:: WHAT YOU SHOULD DO ::
Find every line in the records below that contains the word "server", and copy each such line.
-.-.-
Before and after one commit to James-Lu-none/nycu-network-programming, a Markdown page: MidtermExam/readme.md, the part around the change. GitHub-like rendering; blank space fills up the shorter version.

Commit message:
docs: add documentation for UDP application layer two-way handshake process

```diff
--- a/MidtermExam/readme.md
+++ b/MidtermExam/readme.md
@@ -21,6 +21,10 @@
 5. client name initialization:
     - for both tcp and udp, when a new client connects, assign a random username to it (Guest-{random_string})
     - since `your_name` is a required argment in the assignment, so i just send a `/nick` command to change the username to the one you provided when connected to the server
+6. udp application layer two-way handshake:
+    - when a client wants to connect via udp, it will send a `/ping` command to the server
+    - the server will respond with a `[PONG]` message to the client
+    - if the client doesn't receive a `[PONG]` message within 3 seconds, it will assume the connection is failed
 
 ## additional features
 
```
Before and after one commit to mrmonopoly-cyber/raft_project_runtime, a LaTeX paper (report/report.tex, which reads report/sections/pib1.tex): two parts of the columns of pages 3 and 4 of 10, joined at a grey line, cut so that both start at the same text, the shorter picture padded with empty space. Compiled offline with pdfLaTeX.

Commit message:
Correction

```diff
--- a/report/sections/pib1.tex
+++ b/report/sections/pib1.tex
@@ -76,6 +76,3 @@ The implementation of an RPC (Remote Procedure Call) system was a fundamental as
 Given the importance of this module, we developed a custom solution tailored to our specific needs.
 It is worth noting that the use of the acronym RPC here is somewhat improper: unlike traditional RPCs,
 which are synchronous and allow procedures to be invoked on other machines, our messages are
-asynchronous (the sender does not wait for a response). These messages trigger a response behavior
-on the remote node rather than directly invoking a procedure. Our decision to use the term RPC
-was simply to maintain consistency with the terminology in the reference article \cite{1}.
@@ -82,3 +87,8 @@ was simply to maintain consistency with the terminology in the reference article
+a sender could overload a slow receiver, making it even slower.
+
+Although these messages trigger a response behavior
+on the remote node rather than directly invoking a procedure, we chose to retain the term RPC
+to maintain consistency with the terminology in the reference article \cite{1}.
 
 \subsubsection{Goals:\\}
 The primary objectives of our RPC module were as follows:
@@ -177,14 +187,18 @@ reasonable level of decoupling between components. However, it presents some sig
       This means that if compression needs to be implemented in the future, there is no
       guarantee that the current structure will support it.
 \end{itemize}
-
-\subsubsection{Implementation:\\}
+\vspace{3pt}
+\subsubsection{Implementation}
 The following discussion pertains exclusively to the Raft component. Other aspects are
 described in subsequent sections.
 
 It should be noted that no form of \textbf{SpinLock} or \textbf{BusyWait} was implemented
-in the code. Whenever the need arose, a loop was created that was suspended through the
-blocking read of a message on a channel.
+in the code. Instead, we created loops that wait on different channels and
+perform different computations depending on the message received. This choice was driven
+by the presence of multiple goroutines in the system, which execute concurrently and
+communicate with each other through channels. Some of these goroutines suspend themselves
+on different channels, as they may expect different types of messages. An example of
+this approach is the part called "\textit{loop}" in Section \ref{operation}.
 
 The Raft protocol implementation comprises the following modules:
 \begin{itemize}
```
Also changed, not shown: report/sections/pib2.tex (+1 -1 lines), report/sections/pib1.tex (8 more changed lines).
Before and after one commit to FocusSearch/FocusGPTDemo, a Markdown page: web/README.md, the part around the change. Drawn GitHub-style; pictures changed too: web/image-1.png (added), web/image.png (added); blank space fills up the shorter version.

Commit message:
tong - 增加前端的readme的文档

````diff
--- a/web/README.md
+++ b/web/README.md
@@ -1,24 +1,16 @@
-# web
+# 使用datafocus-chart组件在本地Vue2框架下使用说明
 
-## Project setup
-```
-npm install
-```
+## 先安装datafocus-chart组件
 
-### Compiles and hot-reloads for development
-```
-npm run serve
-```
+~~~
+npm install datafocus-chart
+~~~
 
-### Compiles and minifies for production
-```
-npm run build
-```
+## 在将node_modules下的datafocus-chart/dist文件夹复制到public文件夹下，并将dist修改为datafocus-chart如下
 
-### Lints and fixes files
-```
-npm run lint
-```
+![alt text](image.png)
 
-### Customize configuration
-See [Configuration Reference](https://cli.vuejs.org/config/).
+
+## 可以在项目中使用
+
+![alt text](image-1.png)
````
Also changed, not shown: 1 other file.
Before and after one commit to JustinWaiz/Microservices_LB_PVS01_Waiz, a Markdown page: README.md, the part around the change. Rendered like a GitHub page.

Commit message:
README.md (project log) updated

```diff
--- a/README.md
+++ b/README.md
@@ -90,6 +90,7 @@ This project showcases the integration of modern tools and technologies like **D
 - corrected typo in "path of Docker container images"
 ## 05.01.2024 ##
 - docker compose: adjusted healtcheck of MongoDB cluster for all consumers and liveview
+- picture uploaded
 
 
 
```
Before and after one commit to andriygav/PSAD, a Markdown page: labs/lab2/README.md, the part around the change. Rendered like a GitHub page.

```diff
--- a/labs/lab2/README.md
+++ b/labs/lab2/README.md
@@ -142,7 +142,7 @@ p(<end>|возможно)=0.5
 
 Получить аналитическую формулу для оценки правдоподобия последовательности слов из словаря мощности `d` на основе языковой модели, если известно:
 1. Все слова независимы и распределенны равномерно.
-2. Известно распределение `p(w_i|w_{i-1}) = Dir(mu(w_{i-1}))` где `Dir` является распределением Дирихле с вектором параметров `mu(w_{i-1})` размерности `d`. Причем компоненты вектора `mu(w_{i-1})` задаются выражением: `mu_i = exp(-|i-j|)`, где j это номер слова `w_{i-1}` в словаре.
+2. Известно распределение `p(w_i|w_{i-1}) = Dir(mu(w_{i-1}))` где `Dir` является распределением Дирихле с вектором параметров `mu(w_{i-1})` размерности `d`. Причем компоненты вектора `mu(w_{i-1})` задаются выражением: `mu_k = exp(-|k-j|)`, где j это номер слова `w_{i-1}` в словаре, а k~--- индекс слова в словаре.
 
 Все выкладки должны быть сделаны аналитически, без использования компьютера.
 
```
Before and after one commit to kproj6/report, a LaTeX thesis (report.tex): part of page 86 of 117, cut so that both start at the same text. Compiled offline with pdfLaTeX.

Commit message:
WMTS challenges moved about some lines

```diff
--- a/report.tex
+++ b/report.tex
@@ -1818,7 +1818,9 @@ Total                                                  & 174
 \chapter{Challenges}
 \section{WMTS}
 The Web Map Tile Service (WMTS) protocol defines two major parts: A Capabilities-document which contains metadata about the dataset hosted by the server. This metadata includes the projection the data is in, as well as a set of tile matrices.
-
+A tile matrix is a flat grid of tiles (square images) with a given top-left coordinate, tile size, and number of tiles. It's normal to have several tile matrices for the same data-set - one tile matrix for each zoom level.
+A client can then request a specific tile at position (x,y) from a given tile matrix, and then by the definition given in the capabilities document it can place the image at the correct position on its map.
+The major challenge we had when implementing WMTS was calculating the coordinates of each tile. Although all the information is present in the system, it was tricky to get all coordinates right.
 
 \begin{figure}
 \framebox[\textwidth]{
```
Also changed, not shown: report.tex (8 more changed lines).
-.-.-
:: COMPLETED EXERCISE ::
     - since `your_name` is a required argment in the assignment, so i just send a `/nick` command to change the username to the one you provided when connected to the server
+    - when a client wants to connect via udp, it will send a `/ping` command to the server
+    - the server will respond with a `[PONG]` message to the client
 The Web Map Tile Service (WMTS) protocol defines two major parts: A Capabilities-document which contains metadata about the dataset hosted by the server. This metadata includes the projection the data is in, as well as a set of tile matrices.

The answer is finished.